outside. The moon shone brightly, and the white pebbles which lay in
front of the house glittered like real silver pennies. Hansel stooped
and stuffed the little pocket of his coat with as many as he could get
in. Then he went back and said to Gretel: 'Be comforted, dear little
sister, and sleep in peace, God will not forsake us,' and he lay down
again in his bed. When day dawned, but before the sun had risen, the
woman came and awoke the two children, saying: 'Get up, you sluggards!
we are going into the forest to fetch wood.' She gave each a little
piece of bread, and said: 'There is something for your dinner, but do
not eat it up before then, for you will get nothing else.' Gretel took
the bread under her apron, as Hansel had the pebbles in his pocket.
Then they all set out together on the way to the forest. When they had
walked a short time, Hansel stood still and peeped back at the house,
and did so again and again. His father said: 'Hansel, what are you
looking at there and staying behind for? Pay attention, and do not
forget how to use your legs.' 'Ah, father,' said Hansel, 'I am looking
at my little white cat, which is sitting up on the roof, and wants to
say goodbye to me.' The wife said: 'Fool, that is not your little cat,
that is the morning sun which is shining on the chimneys.' Hansel,
however, had not been looking back at the cat, but had been constantly
throwing one of the white pebble-stones out of his pocket on the road.
When they had reached the middle of the forest, the father said: 'Now,
children, pile up some wood, and I will light a fire that you may not
be cold.' Hansel and Gretel gathered brushwood together, as high as a
little hill. The brushwood was lighted, and when the flames were
burning very high, the woman said: 'Now, children, lay yourselves down
by the fire and rest, we will go into the forest and cut some wood.
When we have done, we will come back and fetch you away.'
Hansel and Gretel sat by the fire, and when noon came, each ate a
little piece of bread, and as they heard the strokes of the wood-axe

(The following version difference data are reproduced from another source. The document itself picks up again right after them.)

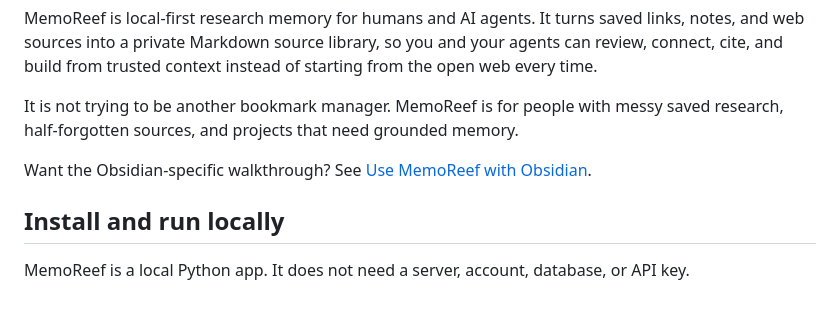
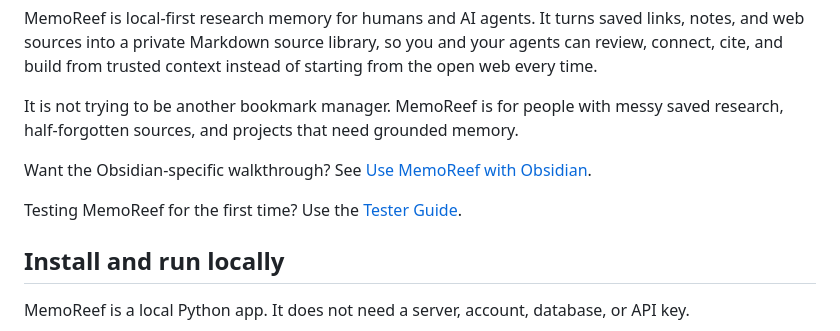
Before and after one commit to SonicSeeds/memoreef, a Markdown page: README.md, the part around the change. Drawn GitHub-style; blank space fills up the shorter version.

Commit message:
Add MemoReef tester guide

```diff
--- a/README.md
+++ b/README.md
@@ -7,6 +7,8 @@ MemoReef is local-first research memory for humans and AI agents. It turns saved
 It is not trying to be another bookmark manager. MemoReef is for people with messy saved research, half-forgotten sources, and projects that need grounded memory.
 
 Want the Obsidian-specific walkthrough? See [Use MemoReef with Obsidian](https://memoreef.de/obsidian.html).
+
+Testing MemoReef for the first time? Use the [Tester Guide](docs/TESTER_GUIDE.md).
 
 ## Install and run locally
 
```
Also changed, not shown: docs/TESTER_GUIDE.md (added, +191 -0 lines).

they believed that their father was near. It was not the axe, however,
but a branch which he had fastened to a withered tree which the wind
was blowing backwards and forwards. And as they had been sitting such
a long time, their eyes closed with fatigue, and they fell fast
asleep. When at last they awoke, it was already dark night. Gretel
began to cry and said: 'How are we to get out of the forest now?' But
Hansel comforted her and said: 'Just wait a little, until the moon has
risen, and then we will soon find the way.' And when the full moon had
risen, Hansel took his little sister by the hand, and followed the
pebbles which shone like newly-coined silver pieces, and showed them
They walked the whole night long, and by break of day came once more
to their father's house. They knocked at the door, and when the woman
opened it and saw that it was Hansel and Gretel, she said: 'You
naughty children, why have you slept so long in the fores
Song & Lyrics Facts
The London Philharmonic Orchestra released the song "Evening Prayer" from Hansel and Gretel in 1994. The track appears on their album, Humperdinck: Hansel & Gretel.
This beautiful piece was composed by Engelbert Humperdinck and arranged for orchestra by John Lanchbery. The lyrics are written by Adelheid Wette. This classical piece is a perfect way to end an evening with its soothing melody and peaceful words. It captures the innocence of childhood and the beauty of bedtime prayers. With its inspiring message of faith and hope, this song will remain timeless. The lyrics evoke imagery of a safe and secure home, as well as the comfort that comes from being surrounded by loved ones.